During that time the European, Pan American and Asian Championships all took place.
Under the new system, approved by the International Olympic Committee (IOC) this week, athletes with good previous results did not need ranking points from those competitions - but they competed anyway because no changes were announced.
"This qualification system came too late, because of the IWF’s lack of professionalism and its failure to act in a timely manner amid the pandemic situation," said Zhou.
"The Asian Championships held last month in Tashkent attracted more than 20 teams who travelled with high risks of COVID-19 infections, and very high travel expenses.
"Take the Chinese team for example, it cost about $500,000 (£360,000/€415,000) for the 57-person team to participate in the Asian Championships, which proved to be an entirely unnecessary event for us to attend, not to mention the four-week quarantine after returning to China.
"There are hundreds of people like us, who did not need to participate in non-compulsory events, and took the travel risks to the European Championships and Pan-American Championships last month as well.
"All this could have been avoided if early action had been taken by the IWF."
Administrative inertia was caused by the sport’s current leaders caring about their own interests rather than those of the athletes, Zhou said.
"There has been a lack of professionalism.

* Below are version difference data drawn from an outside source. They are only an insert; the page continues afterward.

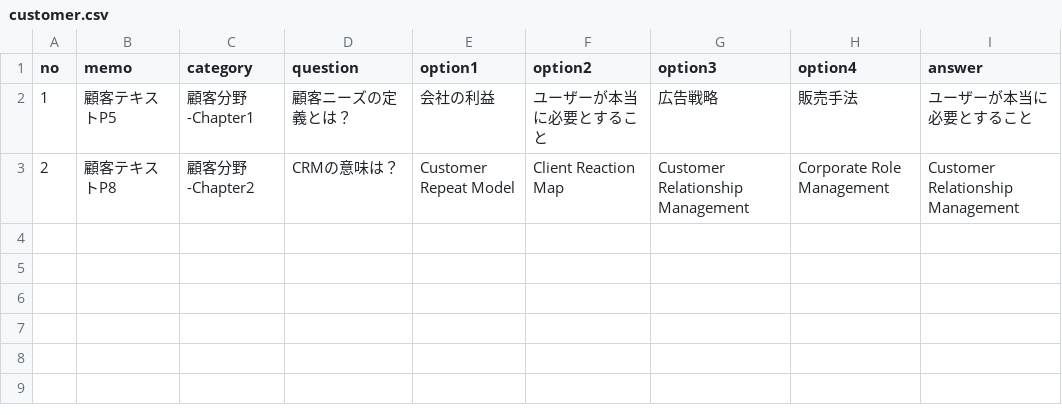
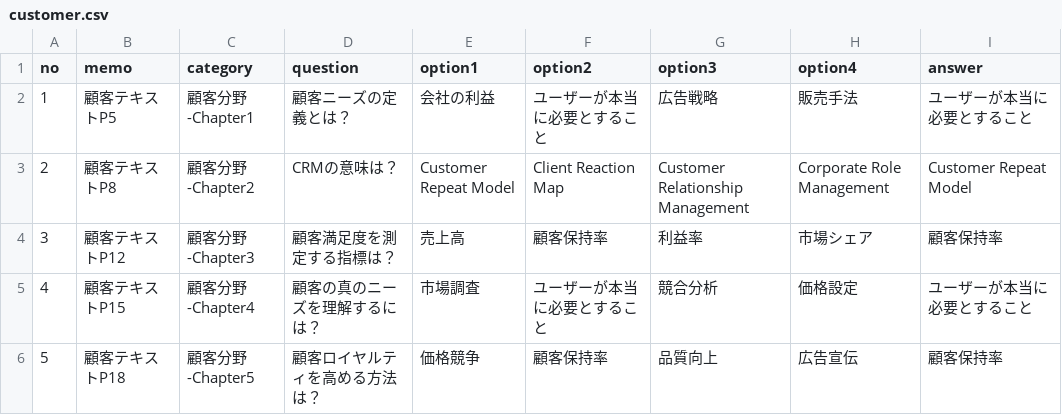
Before and after one commit to hhhtak/next-multiple-choice-questions, a CSV file: public/csv/customer.csv, drawn as a sheet.

```diff
--- a/public/csv/customer.csv
+++ b/public/csv/customer.csv
@@ -2,2 +2,5 @@ no,memo,category,question,option1,option2,option3,option4,answer,
 1,顧客テキストP5,顧客分野-Chapter1,顧客ニーズの定義とは？,会社の利益,ユーザーが本当に必要とすること,広告戦略,販売手法,ユーザーが本当に必要とすること
-2,顧客テキストP8,顧客分野-Chapter2,CRMの意味は？,Customer Repeat Model,Client Reaction Map,Customer Relationship Management,Corporate Role Management,Customer Relationship Management
+2,顧客テキストP8,顧客分野-Chapter2,CRMの意味は？,Customer Repeat Model,Client Reaction Map,Customer Relationship Management,Corporate Role Management,Customer Repeat Model
+3,顧客テキストP12,顧客分野-Chapter3,顧客満足度を測定する指標は？,売上高,顧客保持率,利益率,市場シェア,顧客保持率
+4,顧客テキストP15,顧客分野-Chapter4,顧客の真のニーズを理解するには？,市場調査,ユーザーが本当に必要とすること,競合分析,価格設定,ユーザーが本当に必要とすること
+5,顧客テキストP18,顧客分野-Chapter5,顧客ロイヤルティを高める方法は？,価格競争,顧客保持率,品質向上,広告宣伝,顧客保持率
```
Also changed, not shown: 5 other files.
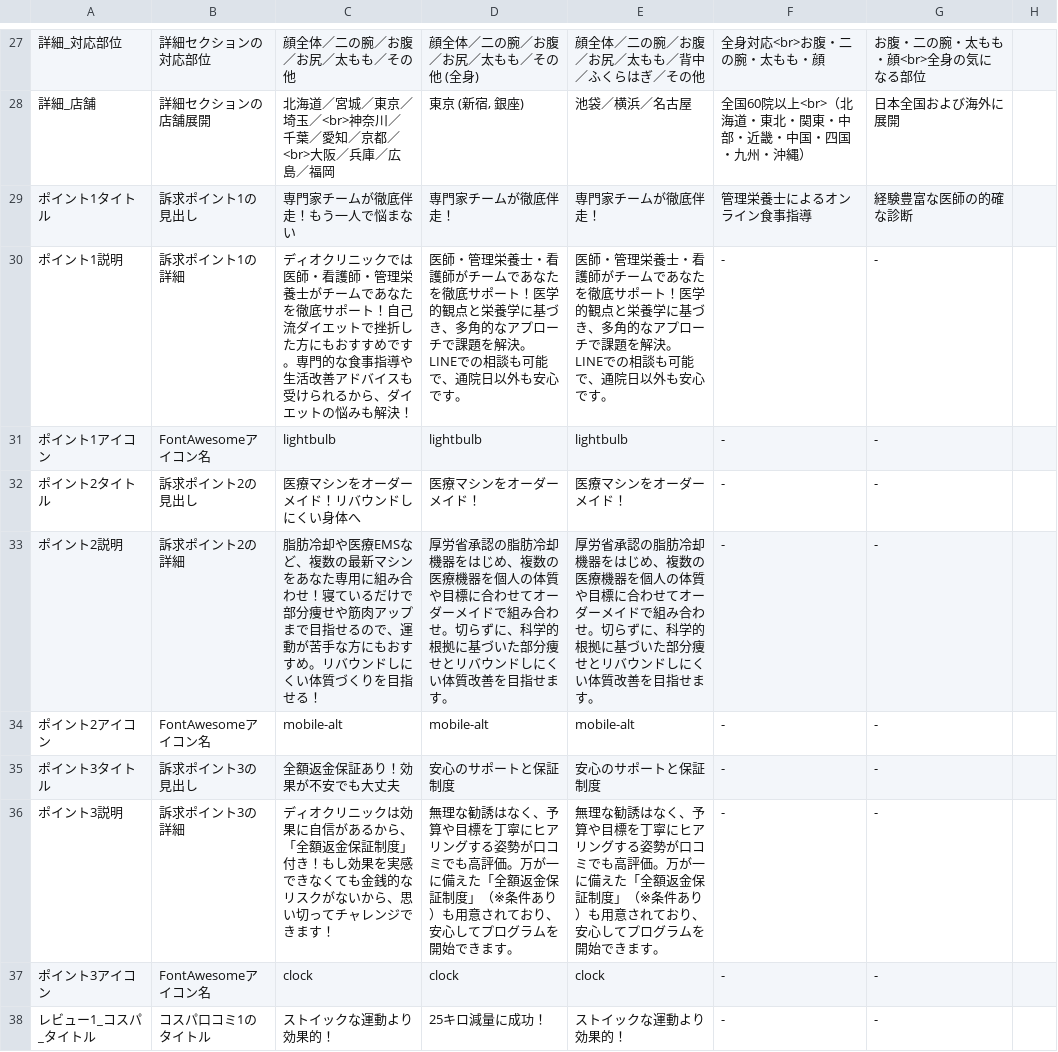
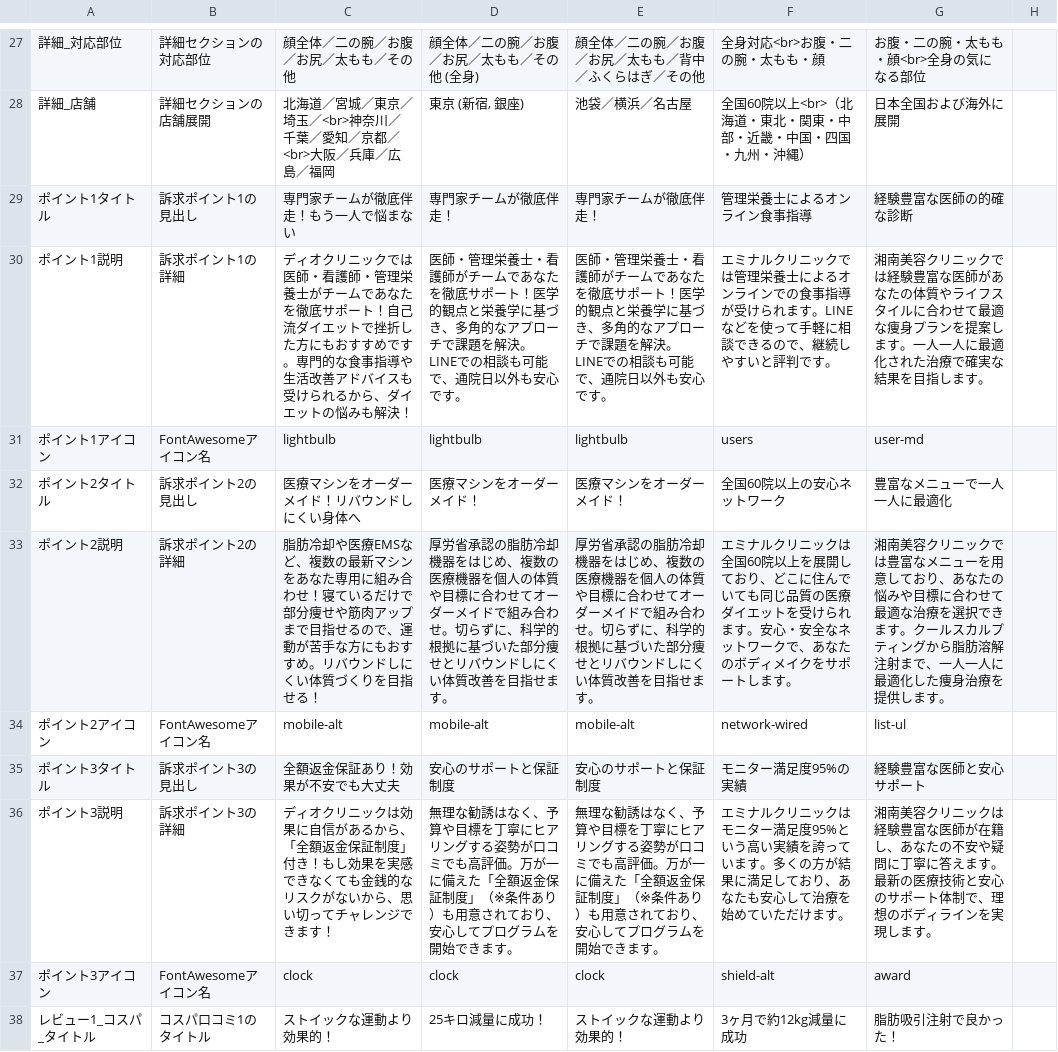
Before and after one commit to sennaoyuki/format_Site_2_-structure, a CSV file: clinic_complete_data.csv, drawn as a sheet; only a part is shown, gaps mark what is left out; the diff covers the shown part only.

```diff
--- a/clinic_complete_data.csv
+++ b/clinic_complete_data.csv
@@ -29,10 +29,10 @@
 ポイント1タイトル,訴求ポイント1の見出し,専門家チームが徹底伴走！もう一人で悩まない,専門家チームが徹底伴走！,専門家チームが徹底伴走！,管理栄養士によるオンライン食事指導,経験豊富な医師の的確な診断
-ポイント1説明,訴求ポイント1の詳細,ディオクリニックでは医師・看護師・管理栄養士がチームであなたを徹底サポート！自己流ダイエットで挫折した方にもおすすめです。専門的な食事指導や生活改善アドバイスも受けられるから、ダイエットの悩みも解決！,医師・管理栄養士・看護師がチームであなたを徹底サポート！医学的観点と栄養学に基づき、多角的なアプローチで課題を解決。LINEでの相談も可能で、通院日以外も安心です。,医師・管理栄養士・看護師がチームであなたを徹底サポート！医学的観点と栄養学に基づき、多角的なアプローチで課題を解決。LINEでの相談も可能で、通院日以外も安心です。,-,-
-ポイント1アイコン,FontAwesomeアイコン名,lightbulb,lightbulb,lightbulb,-,-
-ポイント2タイトル,訴求ポイント2の見出し,医療マシンをオーダーメイド！リバウンドしにくい身体へ,医療マシンをオーダーメイド！,医療マシンをオーダーメイド！,-,-
-ポイント2説明,訴求ポイント2の詳細,脂肪冷却や医療EMSなど、複数の最新マシンをあなた専用に組み合わせ！寝ているだけで部分痩せや筋肉アップまで目指せるので、運動が苦手な方にもおすすめ。リバウンドしにくい体質づくりを目指せる！,厚労省承認の脂肪冷却機器をはじめ、複数の医療機器を個人の体質や目標に合わせてオーダーメイドで組み合わせ。切らずに、科学的根拠に基づいた部分痩せとリバウンドしにくい体質改善を目指せます。,厚労省承認の脂肪冷却機器をはじめ、複数の医療機器を個人の体質や目標に合わせてオーダーメイドで組み合わせ。切らずに、科学的根拠に基づいた部分痩せとリバウンドしにくい体質改善を目指せます。,-,-
-ポイント2アイコン,FontAwesomeアイコン名,mobile-alt,mobile-alt,mobile-alt,-,-
-ポイント3タイトル,訴求ポイント3の見出し,全額返金保証あり！効果が不安でも大丈夫,安心のサポートと保証制度,安心のサポートと保証制度,-,-
-ポイント3説明,訴求ポイント3の詳細,ディオクリニックは効果に自信があるから、「全額返金保証制度」付き！もし効果を実感できなくても金銭的なリスクがないから、思い切ってチャレンジできます！,無理な勧誘はなく、予算や目標を丁寧にヒアリングする姿勢が口コミでも高評価。万が一に備えた「全額返金保証制度」（※条件あり）も用意されており、安心してプログラムを開始できます。,無理な勧誘はなく、予算や目標を丁寧にヒアリングする姿勢が口コミでも高評価。万が一に備えた「全額返金保証制度」（※条件あり）も用意されており、安心してプログラムを開始できます。,-,-
-ポイント3アイコン,FontAwesomeアイコン名,clock,clock,clock,-,-
-レビュー1_コスパ_タイトル,コスパ口コミ1のタイトル,ストイックな運動より効果的！,25キロ減量に成功！,ストイックな運動より効果的！,-,-
+ポイント1説明,訴求ポイント1の詳細,ディオクリニックでは医師・看護師・管理栄養士がチームであなたを徹底サポート！自己流ダイエットで挫折した方にもおすすめです。専門的な食事指導や生活改善アドバイスも受けられるから、ダイエットの悩みも解決！,医師・管理栄養士・看護師がチームであなたを徹底サポート！医学的観点と栄養学に基づき、多角的なアプローチで課題を解決。LINEでの相談も可能で、通院日以外も安心です。,医師・管理栄養士・看護師がチームであなたを徹底サポート！医学的観点と栄養学に基づき、多角的なアプローチで課題を解決。LINEでの相談も可能で、通院日以外も安心です。,エミナルクリニックでは管理栄養士によるオンラインでの食事指導が受けられます。LINEなどを使って手軽に相談できるので、継続しやすいと評判です。,湘南美容クリニックでは経験豊富な医師があなたの体質やライフスタイルに合わせて最適な痩身プランを提案します。一人一人に最適化された治療で確実な結果を目指します。
+ポイント1アイコン,FontAwesomeアイコン名,lightbulb,lightbulb,lightbulb,users,user-md
+ポイント2タイトル,訴求ポイント2の見出し,医療マシンをオーダーメイド！リバウンドしにくい身体へ,医療マシンをオーダーメイド！,医療マシンをオーダーメイド！,全国60院以上の安心ネットワーク,豊富なメニューで一人一人に最適化
+ポイント2説明,訴求ポイント2の詳細,脂肪冷却や医療EMSなど、複数の最新マシンをあなた専用に組み合わせ！寝ているだけで部分痩せや筋肉アップまで目指せるので、運動が苦手な方にもおすすめ。リバウンドしにくい体質づくりを目指せる！,厚労省承認の脂肪冷却機器をはじめ、複数の医療機器を個人の体質や目標に合わせてオーダーメイドで組み合わせ。切らずに、科学的根拠に基づいた部分痩せとリバウンドしにくい体質改善を目指せます。,厚労省承認の脂肪冷却機器をはじめ、複数の医療機器を個人の体質や目標に合わせてオーダーメイドで組み合わせ。切らずに、科学的根拠に基づいた部分痩せとリバウンドしにくい体質改善を目指せます。,エミナルクリニックは全国60院以上を展開しており、どこに住んでいても同じ品質の医療ダイエットを受けられます。安心・安全なネットワークで、あなたのボディメイクをサポートします。,湘南美容クリニックでは豊富なメニューを用意しており、あなたの悩みや目標に合わせて最適な治療を選択できます。クールスカルプティングから脂肪溶解注射まで、一人一人に最適化した痩身治療を提供します。
+ポイント2アイコン,FontAwesomeアイコン名,mobile-alt,mobile-alt,mobile-alt,network-wired,list-ul
+ポイント3タイトル,訴求ポイント3の見出し,全額返金保証あり！効果が不安でも大丈夫,安心のサポートと保証制度,安心のサポートと保証制度,モニター満足度95%の実績,経験豊富な医師と安心サポート
+ポイント3説明,訴求ポイント3の詳細,ディオクリニックは効果に自信があるから、「全額返金保証制度」付き！もし効果を実感できなくても金銭的なリスクがないから、思い切ってチャレンジできます！,無理な勧誘はなく、予算や目標を丁寧にヒアリングする姿勢が口コミでも高評価。万が一に備えた「全額返金保証制度」（※条件あり）も用意されており、安心してプログラムを開始できます。,無理な勧誘はなく、予算や目標を丁寧にヒアリングする姿勢が口コミでも高評価。万が一に備えた「全額返金保証制度」（※条件あり）も用意されており、安心してプログラムを開始できます。,エミナルクリニックはモニター満足度95%という高い実績を誇っています。多くの方が結果に満足しており、あなたも安心して治療を始めていただけます。,湘南美容クリニックは経験豊富な医師が在籍し、あなたの不安や疑問に丁寧に答えます。最新の医療技術と安心のサポート体制で、理想のボディラインを実現します。
+ポイント3アイコン,FontAwesomeアイコン名,clock,clock,clock,shield-alt,award
+レビュー1_コスパ_タイトル,コスパ口コミ1のタイトル,ストイックな運動より効果的！,25キロ減量に成功！,ストイックな運動より効果的！,3ヶ月で約12kg減量に成功,脂肪吸引注射で良かった！
```
Also changed, not shown: 52 edited cells elsewhere in this file, public/data/出しわけSS - ranking.csv, public/data/出しわけSS - store_view.csv, 2 other files.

"The IWF is non-athlete-centred, and the fact that individual leaders care only about their own interests and votes for the upcoming elections is leading our sport to the edge of self-destruction, after corruption and doping scandals in the IWF.
"If no changes are made, weightlifting is facing a big risk of being expelled from the Olympic Games."
Zhou said he welcomed an increase in athlete representation as laid down in the draft Constitution, which is due to be discussed and adopted at a virtual Constitutional Congress on June 30 and July 1.
"I sincerely welcome this increase," Zhou said.
"However, this is not enough to realise an athlete-centred organisation.
"Even more important is to listen to the real voices of athletes and their calls to reform competition.
"Only through this way can we make our sport more developed and stronger, and can we make real protection of the athletes’ interests."
He said a lack of reform and modernisation over a period of decades "has driven our sport away more and more from the youth, the public and the market."
On March 25, less than two weeks before the European Championships in Moscow, Zhou and Jean-Paul Bulgaridhes of the French Weightlifting Federation were among those who complained of the delay in adopting new rules for qualifying.
Zhou said at the time that it was "unfair for those athletes who risk their health and pay for very expensive flight tickets to participate in the upcoming qualification events which might later turn out to be optional, if the qualification system is amended in such a way."
Zhou, a candidate for the IWF Presidency, turned out to be spot on with his prediction.
Another example of the sport failing to put athletes’ interests first concerns the African Championships, which are due to start in Madagascar in 10 days.
No information on a postponement or cancellation has been passed on to the athletes despite the fact that no flights are allowed into Madagascar because of a tightening of lockdown conditions during a surge in COVID-19 cases in southern Africa.
On Monday (May 3), the President of Madagascar Andry Rajoelina, announced that "the state of health emergency is extended for another 15 days" - taking it beyond the May 16 start date of the Championships.
The event remains on the IWF competitions schedule for May 16 to 22, even though nobody can travel there.
Khaled Mehalhel, the Libyan President of the Weightlifting Federation of Africa (WFA), did not respond to a query from insidethegames about plans for the Championships.
The latest news on the federation’s Facebook page is more than a year old.
Forrester Osei from Ghana, vice-chair of the IWF Athletes Commission and a prospective qualifier for Tokyo 2020, said he was "trying to get some meaningful information" from WFA.
"There’s too much uncertainty - we don’t know what’s going on," he said from Qatar, where he is working and training.
The Tunisian federation is hoping that a trimmed-down competition can be held at another venue in north Africa.